To say I was stunned is understating my reaction and perhaps the better word is flabbergasted! I had no idea that although well-intentioned, my honest feedback in the past could have been too critical, and interpreted as being harsh.
It brought to mind other conversations I’d had recently with other friends where I picked up on some muted vibes making me question how I provided comments, and advice.
I will admit that my style is sometimes direct, and perhaps blunt, but I always thought I was kind with my words, and more supportive and encouraging then others. This revelation made me realize that perhaps I’d had a huge blindspot all of these years, dishing out advice and guidance, perhaps too bluntly.
When I seek feedback from others, I prefer the direct route. Nothing is more painful for me then to watch someone skirt around a topic, visibly trying to convey a message without hurting my feelings, but because they are so careful trying to cushion their words, the dance more often leaves me frustrated, sometimes to the point of exasperation.

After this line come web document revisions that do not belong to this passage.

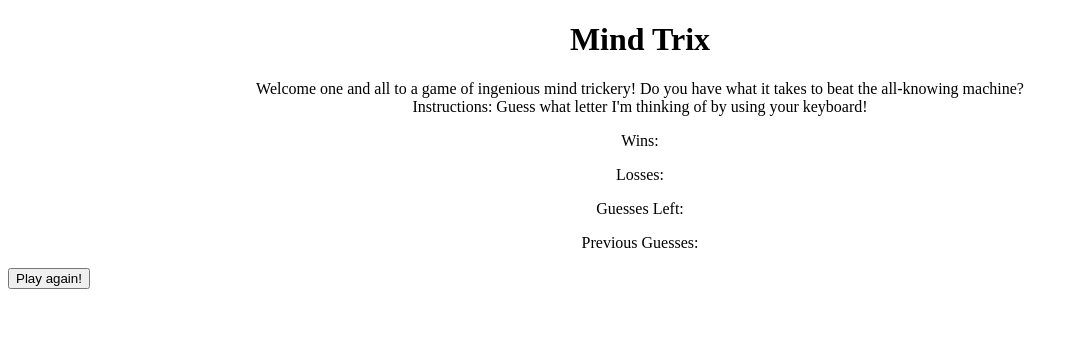
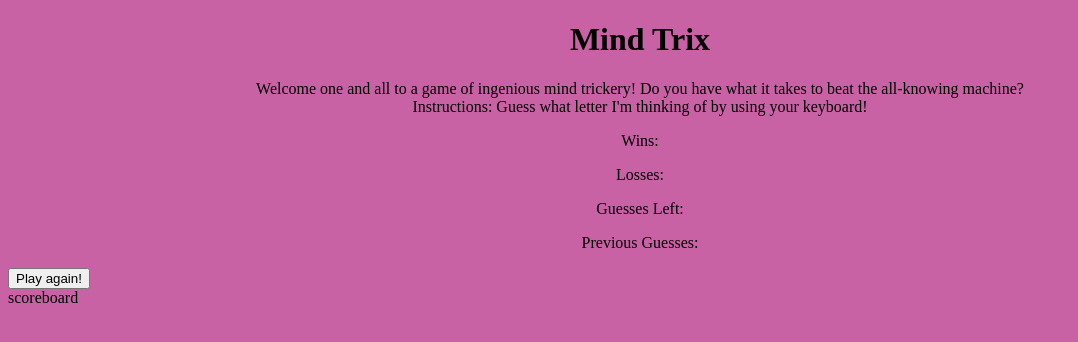
Before and after one commit to Lula27/week-3-game, a PHP site: page /index.html in a window 1280 px wide. Shown: the top 342 px of the page, without its empty margins (0-1078 px from the left). Run offline with PHP 8.4, Linux system fonts and the light colour scheme.

Commit message:
added background color

```diff
--- a/assets/css/style.css
+++ b/assets/css/style.css
@@ -5,3 +5,7 @@ h1 {
 p {
 	text-align: center;
 }
+
+body {
+	background-color: #c961A5;
+}
--- a/assets/javascript/game.js
+++ b/assets/javascript/game.js
@@ -11,7 +11,7 @@
 		8. Provide optional "Play again" button to restart game */
 
 
-alert("Welcome to Mind Trix! Click OK to begin.");
+//alert("Welcome to Mind Trix! Click OK to begin.");
 
 var choice = 'abcdefghijklmnopqrstuvwxyz'.split(''),  winners ='asdfghjkl'.split('');
 console.log(choice, winners);
@@ -20,3 +20,39 @@ var wins = 0;
 var losses = 0;
 var guessesLeft = 5;
 var guessesSoFar = [];
+console.log(wins, losses, guessesLeft, guessesSoFar);
+
+document.write('scoreboard');
+
+function displayResults () {
+	var display = document.querySelector(".scoreboard");
+	var string = '<p>Guesses so far:' + guessesSoFar + '</p>';
+	string += '<p>Guesses left:' + guessesLeft + '</p>';
+	string += '<p>Wins:' + wins + '</p>';
+	string += '<p>Losses:' + losses + '</p>';
+
+	display.innerTML = string;
+}
+
+
+document.onkeyup = function(event){
+	var key = event.key;
+
+	if(choice.indexOf(key) === 1){
+		return;
+	}
+
+	var computer = winners[Math.floor(Math.random()*winners.length)];
+		if (key === computer){
+			guessesSoFar = [];
+			wins++;
+			displayResults(guessesSoFar, guessesLeft, wins, losses);
+
+		}
+		else{
+			guessesSoFar.push(key);
+			guessesLeft--;
+			losses++;
+			displayResults(guessesSoFar, guessesLeft, wins, losses);
+		}
+	}
--- a/index.html
+++ b/index.html
@@ -23,7 +23,7 @@ Style: Boehemian Circus Freak Era; music, videos, enchantment to dress up-->
 
 
 
-<div class="points">
+<div class="scoreboard">
 	<p id="Wins">Wins:</p>
 	<p id= "Losses">Losses:</p>
 	<p id="Left">Guesses Left:</p>
```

As my daughter will attest, I have more of a “suck-it-up princess” attitude when it comes to giving and receiving comments for improvement. Perhaps I learned early on that if you truly want to deliver your best, then getting advice and feedback from people who have experience and expertise is valuable and should not be overlooked. It doesn’t matter how they deliver it, as long as the comments will improve yourself or your product and help achieve your goal.

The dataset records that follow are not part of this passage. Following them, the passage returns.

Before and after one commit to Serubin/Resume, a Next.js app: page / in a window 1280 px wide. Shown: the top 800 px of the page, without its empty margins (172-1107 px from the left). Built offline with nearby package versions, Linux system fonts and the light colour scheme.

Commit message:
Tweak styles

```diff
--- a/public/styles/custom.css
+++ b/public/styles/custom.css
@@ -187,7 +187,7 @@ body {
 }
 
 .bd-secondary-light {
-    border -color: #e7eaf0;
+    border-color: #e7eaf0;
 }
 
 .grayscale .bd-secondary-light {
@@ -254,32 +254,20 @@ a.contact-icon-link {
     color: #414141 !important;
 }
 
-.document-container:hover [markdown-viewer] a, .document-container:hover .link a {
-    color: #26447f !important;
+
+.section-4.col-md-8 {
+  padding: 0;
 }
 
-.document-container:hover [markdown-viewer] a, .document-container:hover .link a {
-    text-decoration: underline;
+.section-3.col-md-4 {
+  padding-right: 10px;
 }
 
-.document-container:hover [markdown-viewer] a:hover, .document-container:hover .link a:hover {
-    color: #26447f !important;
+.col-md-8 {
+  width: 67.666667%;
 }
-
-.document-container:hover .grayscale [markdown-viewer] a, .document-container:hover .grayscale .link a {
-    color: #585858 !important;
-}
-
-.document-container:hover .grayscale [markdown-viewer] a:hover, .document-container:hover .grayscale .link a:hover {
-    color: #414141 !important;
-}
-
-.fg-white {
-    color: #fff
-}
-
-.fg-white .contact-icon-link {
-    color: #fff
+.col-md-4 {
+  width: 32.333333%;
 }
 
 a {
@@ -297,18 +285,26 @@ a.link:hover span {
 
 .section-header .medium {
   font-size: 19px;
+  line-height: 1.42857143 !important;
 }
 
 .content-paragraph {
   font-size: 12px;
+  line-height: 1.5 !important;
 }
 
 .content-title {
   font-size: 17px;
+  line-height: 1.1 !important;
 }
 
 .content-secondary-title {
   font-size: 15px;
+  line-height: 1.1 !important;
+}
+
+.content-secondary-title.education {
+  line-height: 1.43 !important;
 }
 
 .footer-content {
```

However, my friends reaction the other day, brought me to the réalisation that not everyone feels that way and many have probably been offended by my frankness.

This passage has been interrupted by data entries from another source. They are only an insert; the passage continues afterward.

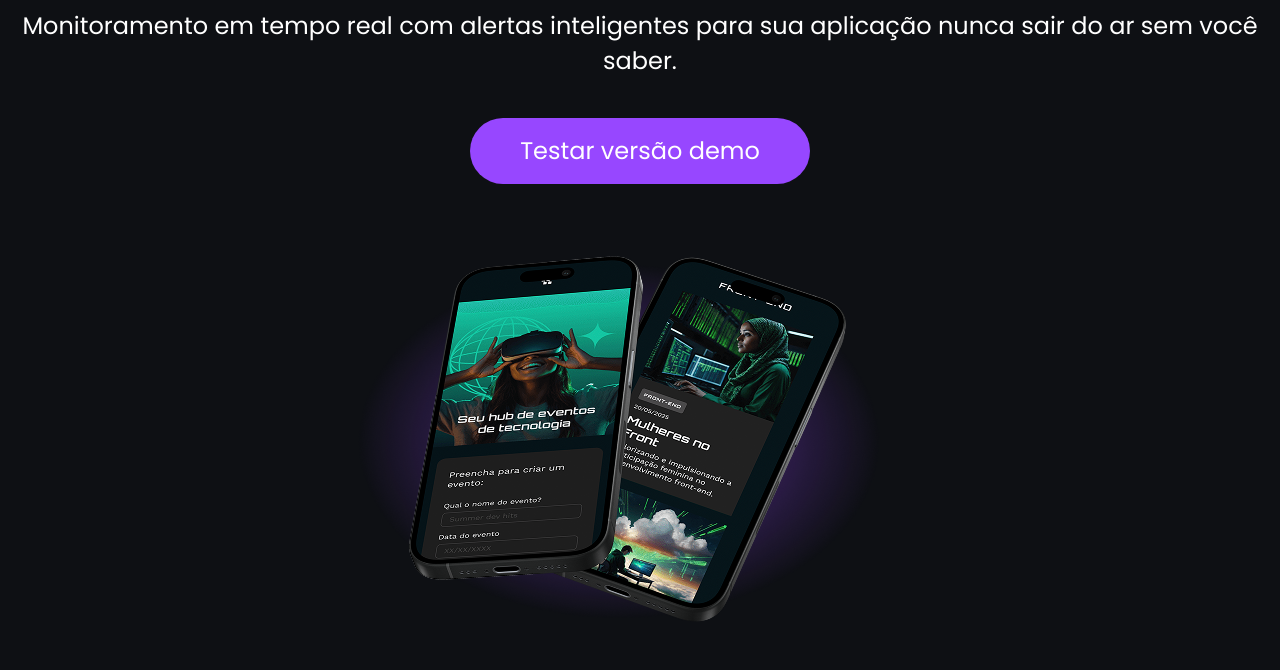
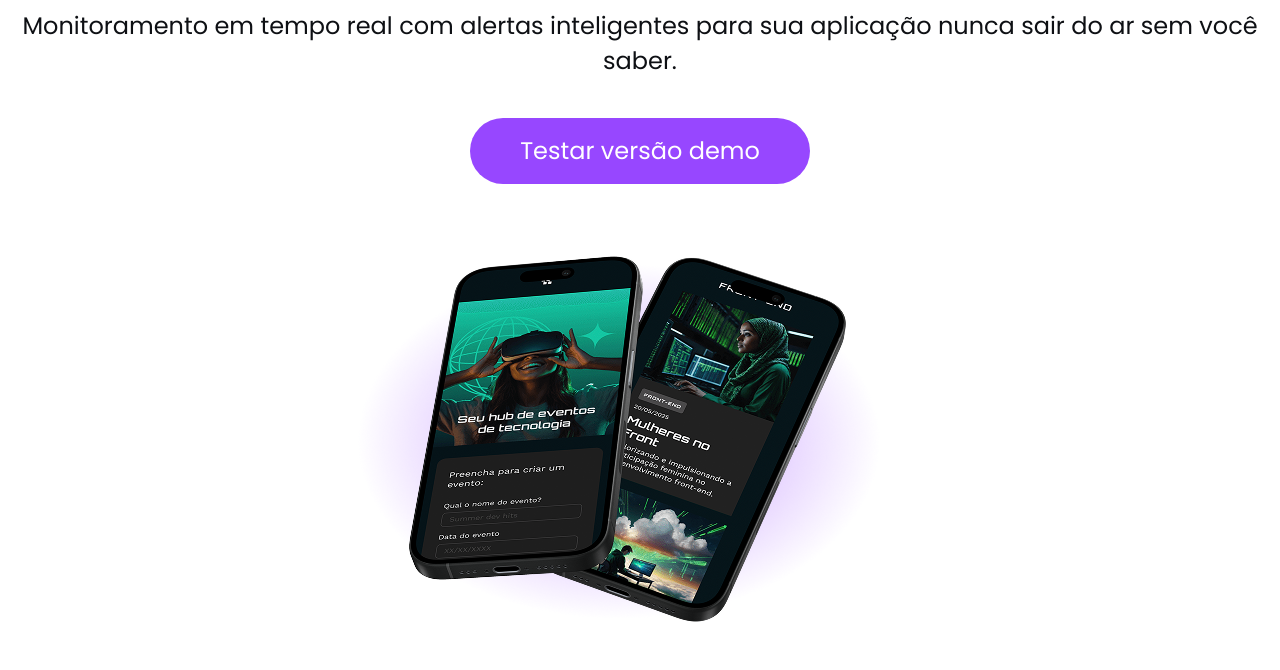
Before and after one commit to vigitinho/tecboard, a plain HTML site: page index.html in a window 1280 px wide. Shown: the part 345-1015 px from the top of the page. Drawn offline with Linux system fonts and the light colour scheme.

Commit message:
altera cor do fundo e do texto

```diff
--- a/css/style.css
+++ b/css/style.css
@@ -24,8 +24,8 @@
 /* Estilo Desktop*/
 
 body {
-    background-color: #0E1014;
-    color: #FFFFFF;
+    background-color: #FFFFFF;
+    color: #0E1014;
 }
 
 header img {
```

It makes sense, when I consider that another friend of mine recently told me she had not commented on some ideas I had – where I had expressedly asked for feedback, because she did not want to hurt my feelings. This is totally foreign to me, that someone would assume that my feelings would be hurt by giving me the feedback that I requested. I dont take it personally. Okay, well perhaps I do a little, but I know that its better that I get honesty over just being told what I want to hear. I prefer being prepared when going into battle, rather than being inadequately armed.
I understand that this must not be the case for everyone, and that I need to be more mindful of others sensitivities, when providing comments. I think I have gotten away with it when I am facing the individual, because they see me smiling, and can pick up on my body language to give them the cues that its all coming from a place of love and support.
The problem with skype, chats or emails is that whole dimension of language does not come through. The tone and body language are missing and all you really have left is the word; naked, direct and blunt.
We never stop learning and growing through human connection. It is why I seek it so much. I am very grateful to my friend for showing her vulnerability and telling me to be more sensitive to the feedback I would be providing. Without it, I might continue to be upsetting my people while thinking that I was being kind to them.
3 thoughts on “Advent Calendar – Dec 17th: Its never too late to learn…”
Ton rôle comme leader ou mentor est aussi d’aider la personne à demeurer objective, à ne pas se réfugier dans ses émotions.
While being mindful of the other person’s feelings, we have to get the message across. A person can have all the skills, aptitude and experience for a position, but if she or he always goes to the emotional part of the brain, it can make the workplace environment difficult. The art of questionning is a helpful tool in getting through the weeds.
Merci Suzanne. Ah comme on aurait des bonnes jasettes ensembles! J’apprécie beaucoup tes commentaires et j’espere que la prochaine fois que tu es de passage a Ottawa, qu’on aie la chance de se rencontrer.
Easy to understand but hard to put into practice.